By Christie Long
Nearly 100 breeds of dogs are recognized to have congenital deafness, meaning a defect that has been present since birth.
Dalmatians, bull terriers and Australian cattle dogs are overrepresented. Cats can be deaf from birth but exactly which breeds are predisposed is less understood. Deafness in either species seems to be linked with white coats and/or blue eyes but not always.
An animal can be deaf in one or both ears, but we often don’t pick up on any deficiency in those that are deaf in just one ear.
Deafness in dogs is more quickly recognizable since we expect them to respond to the sound of our voice or loud noises. Since humans as well as the world at large are frequently ignored by cats, it’s a little tougher to tell when they can’t hear. In either case, deaf animals should never be bred, since the trait will be passed down to subsequent generations.
The only completely accurate way to determine if a dog is deaf in one or both ears is to perform a Brainstem Auditory Evoked Response (BAER) hearing test. The test uses a computer to record the electrical activity of the brain in response to sound stimulation. Since the BAER test was developed for use in humans, it does not measure the full range of canine hearing. But enough data can be gathered to determine if the dog can hear within the normal human range.
The CSU Veterinary Teaching Hospital can perform this test to determine if an animal is deaf in one or both ears.
Dogs that are deaf from birth can be trained to respond to hand signals and still be wonderful pets. The trick to training them is getting their attention so they can look to you for a signal. Vibrating collars often are used to train these animals. The dog is taught that when it feels a vibration from the collar it should look to its owner.
Dogs and cats can have acquired deafness, meaning they become deaf later in life. Causes of acquired deafness include chronic ear infections, noise trauma, certain drugs used in topical ear preparations, geriatric changes and rarely general anesthesia. Dogs with acquired deafness also can be trained to respond to hand signals.
It’s important to remember deaf animals need to be protected from dangers that would give auditory cues to a hearing animal, such as oncoming cars. Children need to be instructed on how to approach a deaf animal so they do not startle it.
The website lsu.edu/deafness/deaf.htm is maintained by the school of veterinary medicine at Louisiana State University and is an excellent resource about congenital and acquired deafness in dogs and cats.
Helpful tips on training deaf dogs can be found at www.deafdogs.com.

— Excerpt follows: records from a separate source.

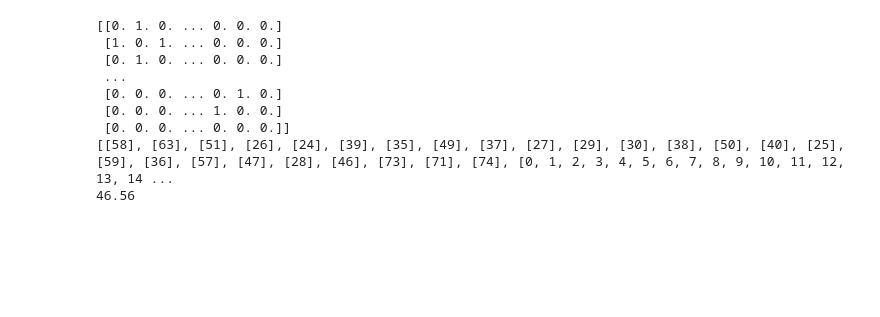
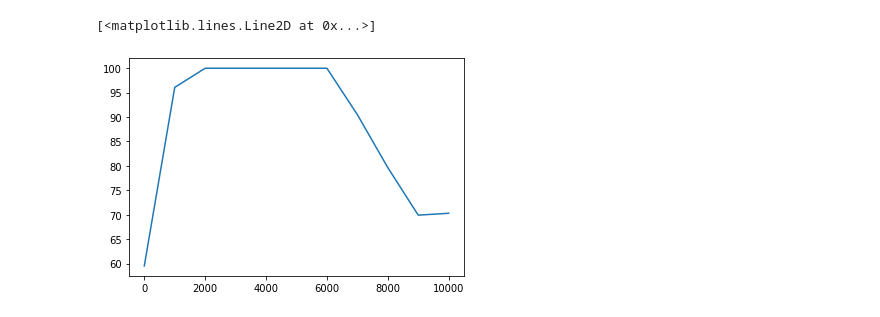
Before and after one commit to naveenr414/cell-simulation, a Jupyter notebook: scripts/notebooks/Important Features Experiment.ipynb, the cells around one changed output. Cells and saved outputs as stored; diff of their text form; code cells hidden in the pictures; blank space fills up the shorter version.

```diff
--- a/scripts/notebooks/Important Features Experiment.ipynb
+++ b/scripts/notebooks/Important Features Experiment.ipynb
@@ -26,18 +83,0 @@ execute_experiment(file_name,output_file)
-# %%
-all_cells = read_data("data_cellcount_testing.txt")
-adj_matrix = create_graph(all_cells, 0)
-print(adj_matrix)
-blobs = find_blobs(adj_matrix)
-print(blobs)
-weighted_average = weighted_average_blobsize(blobs)
-print(weighted_average)
-# %% [output]
-[[0. 1. 0. ... 0. 0. 0.]
- [1. 0. 1. ... 0. 0. 0.]
- [0. 1. 0. ... 0. 0. 0.]
- ...
- [0. 0. 0. ... 0. 1. 0.]
- [0. 0. 0. ... 1. 0. 0.]
- [0. 0. 0. ... 0. 0. 0.]]
-[[58], [63], [51], [26], [24], [39], [35], [49], [37], [27], [29], [30], [38], [50], [40], [25], [59], [36], [57], [47], [28], [46], [73], [71], [74], [0, 1, 2, 3, 4, 5, 6, 7, 8, 9, 10, 11, 12, 13, 14 ...
-46.56
@@ -55,0 +84,11 @@ for num_same in range(25):
+# %%
+all_cells = read_data("data_cellcount_testing.txt")
+all_times = sorted(list(set([i.time for i in all_cells])))
+# %%
+weighted_size_over_time = [weighted_blobsize_cells(all_cells,i) for i in all_times]
+num_blobs_over_time = [num_blobs_cells(all_cells,i) for i in all_times]
+# %%
+plt.plot(all_times,weighted_size_over_time)
+# %% [output]
+[<matplotlib.lines.Line2D at 0x...>]
+[figure, added]
```
Also changed, not shown: parts of 9 cells of this notebook, 3 other files.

Christie Long is a veterinarian at the VCA Animal Hospital in Fort Collins, CO. Long left her job in software sales in 2000 to travel for 13 months. Along the way, she was touched by the plight of the animals she saw and somewhere in the Nepalese Himalayas she vowed to return to school to become a veterinarian. While she often finds end-of-life situations heart-wrenching, she considers herself blessed to be called upon as a trusted advisor to families during difficult times. Dr. Long’s family includes her husband and travel partner, Wiley, their 5-year-old son, Wiley IV, their dogs Pancake and Gizmo and cats Sneaky and Sidh.